Bud burst is a behavior only partly mediated by genes. Plants are responding to cold temperatures in the winter (twigs need to be exposed to X number of weeks of sub-freezing temperatures – typically 6-8 for species in the northeast – before they can be forced to burst open). By experimenting with forcing twigs we can start to tease out what specific external cues a tree is responding to in its environment.
Each step of our process above has variables that we can manipulate to test the relative importance in determining leaf out timing. Here are some modifications you can make to upgrade your leaf out observations into a full-blown experiment:
- Species: Try a bunch of different species to see which ones leaf out first. You can then start to piece together patterns: which groups leaf out earlier – conifers/broad-leaf trees, understory/overstory species, thick twigs/thin twigs, ring-porous/diffuse-porous species, determinate/indeterminate growth, etc.
- Sunlight: Does exposing a twig to sunlight affect when/if it leafs out?
- Temperature: Put some twigs outside your door or in the refrigerator and some next to your thermostat, just don’t let the water freeze.
- Water: Sap flow draws sugar and minerals up the trunk to the buds. Try putting sugar water in one, tums in another, or anything else you want.

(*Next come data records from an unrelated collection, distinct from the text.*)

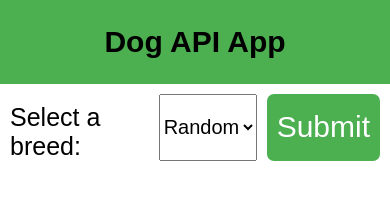
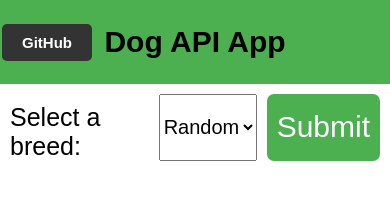
Before and after one commit to UeberTimei/using-api-of-dogs, a website: page index.html in a window 390 px wide. Drawn offline with Linux system fonts and the light colour scheme; no server answers.

Commit message:
more likely last commit

```diff
--- a/index.html
+++ b/index.html
@@ -7,6 +7,7 @@
 </head>
 <body>
     <div id="header">
+		<a href="https://github.com/UeberTimei" target="_blank" class="github">GitHub</a>
         <h2>Dog API App</h2>
     </div>
 	<form>
--- a/styles.css
+++ b/styles.css
@@ -11,6 +11,19 @@ body {
     width: 100%;
     padding: 0px;
     background-color: #4CAF50;
+}
+
+.github {
+	display: inline-block;
+	padding: 10px 20px;
+	background-color: #333;
+	color: #fff;
+	text-decoration: none;
+	font-weight: bold;
+	border-radius: 5px;
+	position: absolute;
+	top: 15px;
+	left: 10px;
 }
 
 form {
@@ -55,6 +68,13 @@ img {
 	#header{
 		font-size: 20px;
 	}
+
+	.github{
+		top: 24px;
+		left: 2px;
+		font-size: 15px;
+	}
+
 	form{
 		margin-left: 10px;
 		margin-right: 10px;
@@ -75,6 +95,6 @@ img {
 	img {
 		display: flex;
 		max-width: 90%;
-		max-height: 50vh;
+		max-height: 70vmax;
 	}
 }
```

- Oxygen: Plants need oxygen to fuel the early growth of their leaves (check the image below), so try putting your twigs/cup setup in a bag to limit the oxygen supply
And you can probably think of another 5 variables to tweak. Once you start to find differences in leaf out times then you can start to answer the really interesting question: why?
Good luck, and let me know how it goes!